'a' > 'b' and 'a' > 'c' 2 1 3 false If at least one of boolean operands is false, the result is false.
'a' > 'b' and 'a' > 'c' 2 3 1 false If at least one of boolean operands is false, the result is false.
'a' > 'b' and 'a' > 'c' 3 1 2 true If both the operands are true, the result is true.

Advanced uses: Implicit conversion to boolean.

Expression Result Comment
"foo" and "bar" "bar" If the first operand truthy, the second operand is returned.
"" and false "" If the first operand is falsy, it is returned.
false and "" false If the first operand is falsy, it is returned.

Conditional Operator

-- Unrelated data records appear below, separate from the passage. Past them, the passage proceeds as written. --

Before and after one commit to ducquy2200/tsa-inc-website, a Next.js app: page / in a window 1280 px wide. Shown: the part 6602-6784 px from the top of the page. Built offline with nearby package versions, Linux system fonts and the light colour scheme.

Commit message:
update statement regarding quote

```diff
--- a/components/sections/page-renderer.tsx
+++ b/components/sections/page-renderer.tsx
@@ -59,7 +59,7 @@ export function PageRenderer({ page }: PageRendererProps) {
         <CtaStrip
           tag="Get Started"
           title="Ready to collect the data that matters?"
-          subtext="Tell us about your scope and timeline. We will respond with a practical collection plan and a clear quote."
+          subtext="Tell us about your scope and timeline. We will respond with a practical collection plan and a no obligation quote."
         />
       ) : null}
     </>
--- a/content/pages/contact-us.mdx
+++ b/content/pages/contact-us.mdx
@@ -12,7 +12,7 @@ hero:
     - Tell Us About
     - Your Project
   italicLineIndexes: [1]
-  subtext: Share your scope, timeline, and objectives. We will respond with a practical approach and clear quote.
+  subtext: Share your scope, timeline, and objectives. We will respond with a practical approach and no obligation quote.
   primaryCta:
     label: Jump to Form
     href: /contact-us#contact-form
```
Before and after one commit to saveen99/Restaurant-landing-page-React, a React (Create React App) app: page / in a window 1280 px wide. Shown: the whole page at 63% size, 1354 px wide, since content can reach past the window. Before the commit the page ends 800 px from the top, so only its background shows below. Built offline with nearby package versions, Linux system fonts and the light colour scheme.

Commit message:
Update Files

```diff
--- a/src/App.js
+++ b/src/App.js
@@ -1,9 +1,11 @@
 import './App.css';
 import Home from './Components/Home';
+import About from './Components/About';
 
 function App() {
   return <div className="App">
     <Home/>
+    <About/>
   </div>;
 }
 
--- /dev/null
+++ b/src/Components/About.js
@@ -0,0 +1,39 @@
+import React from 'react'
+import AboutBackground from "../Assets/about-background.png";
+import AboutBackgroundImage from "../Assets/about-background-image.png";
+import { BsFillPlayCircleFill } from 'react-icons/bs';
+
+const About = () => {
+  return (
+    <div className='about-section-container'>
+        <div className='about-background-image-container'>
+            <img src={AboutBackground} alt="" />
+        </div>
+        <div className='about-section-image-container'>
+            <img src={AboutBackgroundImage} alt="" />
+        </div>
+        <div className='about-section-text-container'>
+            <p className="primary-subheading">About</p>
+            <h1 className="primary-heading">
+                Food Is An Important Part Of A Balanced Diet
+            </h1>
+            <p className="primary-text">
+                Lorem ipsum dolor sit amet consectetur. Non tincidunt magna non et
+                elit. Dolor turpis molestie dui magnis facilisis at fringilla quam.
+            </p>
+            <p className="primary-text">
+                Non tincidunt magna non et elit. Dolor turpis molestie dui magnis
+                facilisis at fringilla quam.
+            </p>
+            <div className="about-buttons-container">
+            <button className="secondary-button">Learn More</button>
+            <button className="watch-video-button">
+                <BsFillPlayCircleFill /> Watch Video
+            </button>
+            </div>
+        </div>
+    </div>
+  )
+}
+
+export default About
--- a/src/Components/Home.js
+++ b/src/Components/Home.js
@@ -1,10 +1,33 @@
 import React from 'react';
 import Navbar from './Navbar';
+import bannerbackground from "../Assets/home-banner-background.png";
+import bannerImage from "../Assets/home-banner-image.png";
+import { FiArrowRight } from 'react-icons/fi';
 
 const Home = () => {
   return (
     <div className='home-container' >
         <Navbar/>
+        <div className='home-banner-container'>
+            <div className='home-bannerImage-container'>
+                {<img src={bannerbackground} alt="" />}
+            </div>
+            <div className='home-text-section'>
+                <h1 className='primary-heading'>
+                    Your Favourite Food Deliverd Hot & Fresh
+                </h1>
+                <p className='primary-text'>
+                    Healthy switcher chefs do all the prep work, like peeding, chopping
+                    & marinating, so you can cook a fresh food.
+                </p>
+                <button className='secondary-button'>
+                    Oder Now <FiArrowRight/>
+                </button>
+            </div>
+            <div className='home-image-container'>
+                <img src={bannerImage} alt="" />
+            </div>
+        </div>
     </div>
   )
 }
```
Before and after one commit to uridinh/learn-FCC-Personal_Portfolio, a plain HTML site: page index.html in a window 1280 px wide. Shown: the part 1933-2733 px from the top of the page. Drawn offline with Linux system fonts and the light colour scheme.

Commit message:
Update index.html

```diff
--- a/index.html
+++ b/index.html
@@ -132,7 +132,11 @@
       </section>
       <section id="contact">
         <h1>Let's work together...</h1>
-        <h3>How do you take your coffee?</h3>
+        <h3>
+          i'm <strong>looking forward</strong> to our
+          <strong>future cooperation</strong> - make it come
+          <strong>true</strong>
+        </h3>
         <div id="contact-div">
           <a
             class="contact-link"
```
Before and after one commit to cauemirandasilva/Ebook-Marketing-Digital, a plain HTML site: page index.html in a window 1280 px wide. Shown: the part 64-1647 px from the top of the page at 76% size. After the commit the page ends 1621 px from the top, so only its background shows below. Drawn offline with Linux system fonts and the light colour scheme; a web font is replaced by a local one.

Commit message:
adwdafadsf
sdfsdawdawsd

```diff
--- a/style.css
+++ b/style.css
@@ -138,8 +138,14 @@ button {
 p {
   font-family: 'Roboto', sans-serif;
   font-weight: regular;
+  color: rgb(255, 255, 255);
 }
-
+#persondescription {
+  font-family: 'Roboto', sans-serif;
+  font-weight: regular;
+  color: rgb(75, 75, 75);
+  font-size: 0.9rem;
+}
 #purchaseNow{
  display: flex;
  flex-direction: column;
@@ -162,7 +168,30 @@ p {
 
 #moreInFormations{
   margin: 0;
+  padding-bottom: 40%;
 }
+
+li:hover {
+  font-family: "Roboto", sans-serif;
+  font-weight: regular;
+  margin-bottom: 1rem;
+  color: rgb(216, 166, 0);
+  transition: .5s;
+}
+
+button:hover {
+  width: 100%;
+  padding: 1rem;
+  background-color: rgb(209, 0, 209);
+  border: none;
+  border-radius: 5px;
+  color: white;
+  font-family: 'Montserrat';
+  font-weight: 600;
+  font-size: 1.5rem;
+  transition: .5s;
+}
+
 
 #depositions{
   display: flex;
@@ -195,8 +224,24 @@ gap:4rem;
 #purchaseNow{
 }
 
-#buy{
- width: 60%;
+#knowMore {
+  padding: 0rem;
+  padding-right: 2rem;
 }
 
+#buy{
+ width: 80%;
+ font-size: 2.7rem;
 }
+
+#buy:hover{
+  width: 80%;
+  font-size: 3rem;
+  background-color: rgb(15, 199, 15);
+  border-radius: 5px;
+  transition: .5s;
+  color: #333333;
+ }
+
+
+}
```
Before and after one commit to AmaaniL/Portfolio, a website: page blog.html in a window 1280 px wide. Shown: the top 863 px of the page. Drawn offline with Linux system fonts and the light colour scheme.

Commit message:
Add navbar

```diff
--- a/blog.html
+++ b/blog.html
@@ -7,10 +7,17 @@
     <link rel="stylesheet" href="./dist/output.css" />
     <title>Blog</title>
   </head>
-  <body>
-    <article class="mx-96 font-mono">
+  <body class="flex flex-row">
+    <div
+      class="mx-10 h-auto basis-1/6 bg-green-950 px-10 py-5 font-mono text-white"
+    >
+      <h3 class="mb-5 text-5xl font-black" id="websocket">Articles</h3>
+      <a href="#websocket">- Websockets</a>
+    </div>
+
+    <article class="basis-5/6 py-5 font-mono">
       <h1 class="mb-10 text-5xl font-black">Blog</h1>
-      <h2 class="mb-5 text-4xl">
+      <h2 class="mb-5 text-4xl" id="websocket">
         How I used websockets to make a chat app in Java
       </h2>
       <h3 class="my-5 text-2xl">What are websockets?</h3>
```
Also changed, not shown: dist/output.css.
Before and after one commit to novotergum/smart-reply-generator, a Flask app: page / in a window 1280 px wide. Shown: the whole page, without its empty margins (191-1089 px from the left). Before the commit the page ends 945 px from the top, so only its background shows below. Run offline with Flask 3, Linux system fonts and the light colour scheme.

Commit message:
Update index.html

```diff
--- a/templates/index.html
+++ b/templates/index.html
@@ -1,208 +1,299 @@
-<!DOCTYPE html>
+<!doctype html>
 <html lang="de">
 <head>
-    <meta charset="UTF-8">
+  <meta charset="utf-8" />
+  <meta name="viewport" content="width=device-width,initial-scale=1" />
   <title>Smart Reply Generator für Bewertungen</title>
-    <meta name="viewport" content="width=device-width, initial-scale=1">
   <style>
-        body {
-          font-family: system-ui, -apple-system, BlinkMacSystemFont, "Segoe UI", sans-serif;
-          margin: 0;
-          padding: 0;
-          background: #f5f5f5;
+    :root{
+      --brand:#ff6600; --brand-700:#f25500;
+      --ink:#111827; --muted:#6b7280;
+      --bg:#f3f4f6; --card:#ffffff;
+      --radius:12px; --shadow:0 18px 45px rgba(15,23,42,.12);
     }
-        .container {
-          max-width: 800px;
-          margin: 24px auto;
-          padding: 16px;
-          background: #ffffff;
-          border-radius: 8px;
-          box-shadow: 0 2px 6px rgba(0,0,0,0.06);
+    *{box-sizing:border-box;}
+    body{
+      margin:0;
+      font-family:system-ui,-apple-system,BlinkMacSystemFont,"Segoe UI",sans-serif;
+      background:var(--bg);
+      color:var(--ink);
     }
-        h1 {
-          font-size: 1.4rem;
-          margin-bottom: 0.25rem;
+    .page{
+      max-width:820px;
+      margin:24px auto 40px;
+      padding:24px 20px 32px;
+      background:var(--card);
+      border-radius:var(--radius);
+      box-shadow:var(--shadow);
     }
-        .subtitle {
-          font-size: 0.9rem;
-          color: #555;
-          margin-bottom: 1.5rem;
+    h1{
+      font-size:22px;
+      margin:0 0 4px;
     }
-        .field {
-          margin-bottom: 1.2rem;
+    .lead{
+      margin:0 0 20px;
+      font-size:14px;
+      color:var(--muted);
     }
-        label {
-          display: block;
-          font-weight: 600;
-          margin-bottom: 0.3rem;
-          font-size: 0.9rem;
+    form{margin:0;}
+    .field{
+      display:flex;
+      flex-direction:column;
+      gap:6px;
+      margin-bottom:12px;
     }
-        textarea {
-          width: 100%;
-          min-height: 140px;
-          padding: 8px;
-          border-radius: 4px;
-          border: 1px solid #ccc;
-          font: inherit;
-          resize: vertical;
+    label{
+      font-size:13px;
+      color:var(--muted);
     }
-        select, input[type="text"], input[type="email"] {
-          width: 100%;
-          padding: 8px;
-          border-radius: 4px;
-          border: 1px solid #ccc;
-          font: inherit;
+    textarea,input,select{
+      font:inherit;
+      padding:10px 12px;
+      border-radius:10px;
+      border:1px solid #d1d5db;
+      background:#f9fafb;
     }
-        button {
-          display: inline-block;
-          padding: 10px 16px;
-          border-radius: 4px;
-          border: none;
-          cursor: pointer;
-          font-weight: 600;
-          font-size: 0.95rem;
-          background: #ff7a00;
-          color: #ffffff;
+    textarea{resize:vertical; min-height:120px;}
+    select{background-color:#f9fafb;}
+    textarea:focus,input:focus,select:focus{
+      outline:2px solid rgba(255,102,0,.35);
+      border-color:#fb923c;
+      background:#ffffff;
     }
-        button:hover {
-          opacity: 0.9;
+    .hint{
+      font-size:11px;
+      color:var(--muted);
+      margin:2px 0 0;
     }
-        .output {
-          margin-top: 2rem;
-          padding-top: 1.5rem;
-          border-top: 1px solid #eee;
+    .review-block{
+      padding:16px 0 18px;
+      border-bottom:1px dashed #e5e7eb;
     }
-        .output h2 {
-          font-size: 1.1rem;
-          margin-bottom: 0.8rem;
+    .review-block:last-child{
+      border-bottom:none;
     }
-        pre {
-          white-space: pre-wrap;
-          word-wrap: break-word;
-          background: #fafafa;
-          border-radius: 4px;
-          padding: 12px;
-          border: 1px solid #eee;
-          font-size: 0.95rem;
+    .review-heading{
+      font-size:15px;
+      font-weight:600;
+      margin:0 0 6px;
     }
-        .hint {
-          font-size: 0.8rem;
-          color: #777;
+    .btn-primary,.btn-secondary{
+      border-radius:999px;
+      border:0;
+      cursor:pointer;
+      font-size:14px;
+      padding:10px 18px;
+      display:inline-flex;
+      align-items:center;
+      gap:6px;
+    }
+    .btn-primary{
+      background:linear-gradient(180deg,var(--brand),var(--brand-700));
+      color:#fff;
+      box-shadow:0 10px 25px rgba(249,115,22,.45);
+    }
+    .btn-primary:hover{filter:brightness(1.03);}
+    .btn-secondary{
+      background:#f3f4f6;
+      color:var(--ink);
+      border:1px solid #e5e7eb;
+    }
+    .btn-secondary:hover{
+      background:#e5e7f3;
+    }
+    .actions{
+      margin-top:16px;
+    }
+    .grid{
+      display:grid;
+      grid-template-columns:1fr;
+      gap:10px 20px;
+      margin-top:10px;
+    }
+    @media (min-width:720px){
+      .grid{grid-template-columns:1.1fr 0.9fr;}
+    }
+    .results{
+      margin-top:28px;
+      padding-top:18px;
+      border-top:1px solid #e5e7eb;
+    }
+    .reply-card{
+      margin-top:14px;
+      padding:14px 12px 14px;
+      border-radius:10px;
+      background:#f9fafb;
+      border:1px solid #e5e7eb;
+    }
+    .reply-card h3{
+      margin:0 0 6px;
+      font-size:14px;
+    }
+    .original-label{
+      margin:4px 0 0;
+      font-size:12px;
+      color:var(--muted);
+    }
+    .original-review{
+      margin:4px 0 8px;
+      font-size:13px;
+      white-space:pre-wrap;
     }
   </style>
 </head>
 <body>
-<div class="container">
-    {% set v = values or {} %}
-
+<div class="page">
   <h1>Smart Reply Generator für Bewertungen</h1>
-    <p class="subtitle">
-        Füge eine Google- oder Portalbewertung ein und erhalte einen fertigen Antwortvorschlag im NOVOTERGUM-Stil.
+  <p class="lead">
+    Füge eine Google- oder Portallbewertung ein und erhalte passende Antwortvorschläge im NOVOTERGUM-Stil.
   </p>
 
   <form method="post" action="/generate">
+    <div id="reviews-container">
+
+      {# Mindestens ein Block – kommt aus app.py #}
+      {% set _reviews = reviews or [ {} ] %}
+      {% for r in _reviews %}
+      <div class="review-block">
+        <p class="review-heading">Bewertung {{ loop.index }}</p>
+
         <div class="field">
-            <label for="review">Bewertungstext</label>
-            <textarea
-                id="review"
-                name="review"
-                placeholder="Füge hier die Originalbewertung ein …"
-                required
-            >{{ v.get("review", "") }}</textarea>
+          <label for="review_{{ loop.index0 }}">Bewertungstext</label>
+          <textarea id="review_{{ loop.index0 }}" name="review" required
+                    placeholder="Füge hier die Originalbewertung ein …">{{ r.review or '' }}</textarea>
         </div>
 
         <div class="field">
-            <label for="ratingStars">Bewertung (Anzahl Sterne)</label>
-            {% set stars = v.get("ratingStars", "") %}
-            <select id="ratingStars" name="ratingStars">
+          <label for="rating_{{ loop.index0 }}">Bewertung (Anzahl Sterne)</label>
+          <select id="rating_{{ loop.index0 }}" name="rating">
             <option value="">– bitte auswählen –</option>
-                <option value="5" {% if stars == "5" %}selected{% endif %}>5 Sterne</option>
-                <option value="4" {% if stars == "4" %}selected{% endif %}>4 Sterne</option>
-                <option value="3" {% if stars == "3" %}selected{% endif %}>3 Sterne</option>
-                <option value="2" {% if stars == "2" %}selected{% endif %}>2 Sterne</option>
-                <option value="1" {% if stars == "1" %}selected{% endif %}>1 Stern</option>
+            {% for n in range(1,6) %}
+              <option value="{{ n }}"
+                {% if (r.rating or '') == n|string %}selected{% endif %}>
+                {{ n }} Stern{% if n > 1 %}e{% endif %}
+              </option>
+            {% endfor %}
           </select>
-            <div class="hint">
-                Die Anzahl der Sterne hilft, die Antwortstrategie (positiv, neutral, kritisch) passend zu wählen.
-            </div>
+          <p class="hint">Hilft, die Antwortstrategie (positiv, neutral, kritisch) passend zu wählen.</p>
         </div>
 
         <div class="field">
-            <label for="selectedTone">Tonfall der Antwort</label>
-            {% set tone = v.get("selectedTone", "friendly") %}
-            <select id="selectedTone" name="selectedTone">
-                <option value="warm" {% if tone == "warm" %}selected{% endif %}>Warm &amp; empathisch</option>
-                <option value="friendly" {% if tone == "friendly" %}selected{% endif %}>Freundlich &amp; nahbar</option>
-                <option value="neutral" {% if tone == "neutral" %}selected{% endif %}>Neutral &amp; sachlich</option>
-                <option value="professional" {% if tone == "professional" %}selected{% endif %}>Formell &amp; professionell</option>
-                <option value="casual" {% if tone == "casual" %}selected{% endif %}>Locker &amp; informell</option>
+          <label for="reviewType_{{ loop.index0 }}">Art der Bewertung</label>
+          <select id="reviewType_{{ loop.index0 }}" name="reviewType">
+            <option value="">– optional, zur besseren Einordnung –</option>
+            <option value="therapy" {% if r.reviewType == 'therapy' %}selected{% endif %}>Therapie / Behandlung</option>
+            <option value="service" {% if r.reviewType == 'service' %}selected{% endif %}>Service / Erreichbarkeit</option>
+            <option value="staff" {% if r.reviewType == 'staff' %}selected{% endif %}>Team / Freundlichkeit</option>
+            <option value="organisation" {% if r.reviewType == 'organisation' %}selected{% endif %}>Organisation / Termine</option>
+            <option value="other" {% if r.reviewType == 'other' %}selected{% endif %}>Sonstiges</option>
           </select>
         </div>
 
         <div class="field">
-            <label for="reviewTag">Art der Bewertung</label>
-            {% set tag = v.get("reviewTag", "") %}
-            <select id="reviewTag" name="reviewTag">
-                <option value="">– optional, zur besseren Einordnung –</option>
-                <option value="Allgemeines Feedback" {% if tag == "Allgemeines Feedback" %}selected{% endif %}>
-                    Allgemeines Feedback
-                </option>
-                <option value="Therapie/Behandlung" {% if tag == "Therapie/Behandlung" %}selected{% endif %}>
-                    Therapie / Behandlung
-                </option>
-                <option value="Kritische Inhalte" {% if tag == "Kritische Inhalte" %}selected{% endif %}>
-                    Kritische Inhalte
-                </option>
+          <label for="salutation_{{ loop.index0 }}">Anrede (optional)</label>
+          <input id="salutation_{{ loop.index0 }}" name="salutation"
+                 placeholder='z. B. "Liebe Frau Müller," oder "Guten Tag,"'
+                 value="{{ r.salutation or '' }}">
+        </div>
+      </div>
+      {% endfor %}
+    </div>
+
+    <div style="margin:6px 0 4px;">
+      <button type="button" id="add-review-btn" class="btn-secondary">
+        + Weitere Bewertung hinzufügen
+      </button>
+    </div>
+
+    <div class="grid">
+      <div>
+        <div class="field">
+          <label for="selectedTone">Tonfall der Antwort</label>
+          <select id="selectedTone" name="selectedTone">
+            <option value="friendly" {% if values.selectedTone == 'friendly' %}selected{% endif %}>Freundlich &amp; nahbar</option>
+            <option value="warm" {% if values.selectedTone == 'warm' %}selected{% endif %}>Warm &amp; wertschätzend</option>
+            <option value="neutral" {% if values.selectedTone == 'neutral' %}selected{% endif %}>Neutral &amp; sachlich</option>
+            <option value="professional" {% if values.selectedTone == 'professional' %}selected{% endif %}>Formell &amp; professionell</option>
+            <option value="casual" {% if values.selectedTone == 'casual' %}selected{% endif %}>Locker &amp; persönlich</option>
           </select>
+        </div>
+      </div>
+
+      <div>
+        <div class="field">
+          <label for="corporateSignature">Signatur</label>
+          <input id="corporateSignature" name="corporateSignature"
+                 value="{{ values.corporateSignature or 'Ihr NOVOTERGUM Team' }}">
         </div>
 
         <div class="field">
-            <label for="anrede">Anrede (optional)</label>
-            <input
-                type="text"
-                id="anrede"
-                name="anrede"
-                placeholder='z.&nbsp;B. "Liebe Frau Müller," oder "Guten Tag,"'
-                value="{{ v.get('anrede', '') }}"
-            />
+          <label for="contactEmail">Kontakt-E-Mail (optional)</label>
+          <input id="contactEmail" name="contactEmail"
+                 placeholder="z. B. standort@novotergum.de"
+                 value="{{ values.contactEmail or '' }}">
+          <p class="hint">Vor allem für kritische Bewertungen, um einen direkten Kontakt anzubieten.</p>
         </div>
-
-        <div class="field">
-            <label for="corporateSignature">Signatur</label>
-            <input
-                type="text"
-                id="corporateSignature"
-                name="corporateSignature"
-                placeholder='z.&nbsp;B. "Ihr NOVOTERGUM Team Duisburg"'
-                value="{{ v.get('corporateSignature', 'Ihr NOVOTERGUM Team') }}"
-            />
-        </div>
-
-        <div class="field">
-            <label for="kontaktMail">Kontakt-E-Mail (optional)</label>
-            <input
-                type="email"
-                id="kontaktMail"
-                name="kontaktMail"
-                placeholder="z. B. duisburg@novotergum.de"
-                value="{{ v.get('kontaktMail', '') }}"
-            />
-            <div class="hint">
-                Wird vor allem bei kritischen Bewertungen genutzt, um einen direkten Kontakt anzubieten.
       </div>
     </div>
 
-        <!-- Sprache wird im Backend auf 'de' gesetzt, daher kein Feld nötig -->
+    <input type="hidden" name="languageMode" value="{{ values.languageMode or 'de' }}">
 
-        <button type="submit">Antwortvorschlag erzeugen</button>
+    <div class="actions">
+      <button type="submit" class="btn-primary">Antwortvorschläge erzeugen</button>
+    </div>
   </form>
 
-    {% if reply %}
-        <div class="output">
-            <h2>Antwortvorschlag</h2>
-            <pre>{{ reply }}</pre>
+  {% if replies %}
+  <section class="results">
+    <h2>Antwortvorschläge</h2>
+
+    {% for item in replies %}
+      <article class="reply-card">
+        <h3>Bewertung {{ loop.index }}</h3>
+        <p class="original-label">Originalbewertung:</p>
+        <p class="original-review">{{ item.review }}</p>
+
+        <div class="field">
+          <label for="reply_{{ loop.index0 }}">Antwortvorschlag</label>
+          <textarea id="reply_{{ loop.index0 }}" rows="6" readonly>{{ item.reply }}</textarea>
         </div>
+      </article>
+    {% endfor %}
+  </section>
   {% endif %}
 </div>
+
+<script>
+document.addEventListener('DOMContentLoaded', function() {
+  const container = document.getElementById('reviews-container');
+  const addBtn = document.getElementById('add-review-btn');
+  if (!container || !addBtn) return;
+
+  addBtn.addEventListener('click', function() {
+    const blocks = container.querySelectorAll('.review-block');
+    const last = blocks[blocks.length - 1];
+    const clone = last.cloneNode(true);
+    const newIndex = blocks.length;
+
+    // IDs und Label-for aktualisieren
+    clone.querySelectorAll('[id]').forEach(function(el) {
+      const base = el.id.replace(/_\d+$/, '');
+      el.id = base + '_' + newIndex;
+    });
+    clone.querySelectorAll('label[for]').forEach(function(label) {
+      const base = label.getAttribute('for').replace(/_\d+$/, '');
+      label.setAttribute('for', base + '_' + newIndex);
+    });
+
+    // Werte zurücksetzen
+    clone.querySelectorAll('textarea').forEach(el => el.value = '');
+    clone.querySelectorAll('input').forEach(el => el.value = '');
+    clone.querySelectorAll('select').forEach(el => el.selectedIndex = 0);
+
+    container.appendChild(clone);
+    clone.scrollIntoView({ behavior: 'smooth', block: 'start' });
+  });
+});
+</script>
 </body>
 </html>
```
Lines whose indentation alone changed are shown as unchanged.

Expression a b Result Comment
if 'a' > 'b' then "foo" else "bar" 10 5 "foo" then-value is returned if the condition is satisfied.
if 'a' < 'b' then "foo" else "bar" 10 5 "bar" else-value is returned if the condition is not satisfied.
if 'a' < 'b' then "foo"     error else clause must always be present.
if 'a' < 'b' then "foo" else (if 'a' > 'b' then "bar" else "bah") 5 5 "bah" if-else statements may be nested using parentheses.
Expression Result Comment
if -1 then "foo" else "bar" "foo" Negative numbers are truthy.
if 0 then "foo" else "bar" "bar" Zero numbers are falsy.
if 1.23 then "foo" else "bar" "foo" Positive numbers are truthy.
if "" then "foo" else "bar" "bar" Empty strings are falsy.
if "bah" then "foo" else "bar" "foo" Non-empty strings are truthy.
if {} then "foo" else "bar" "bar" Empty sets are falsy.
if {1,2,3} then "foo" else "bar" "foo" Non-empty sets are truthy.
if null then "foo" else "bar" "bar" null is falsy.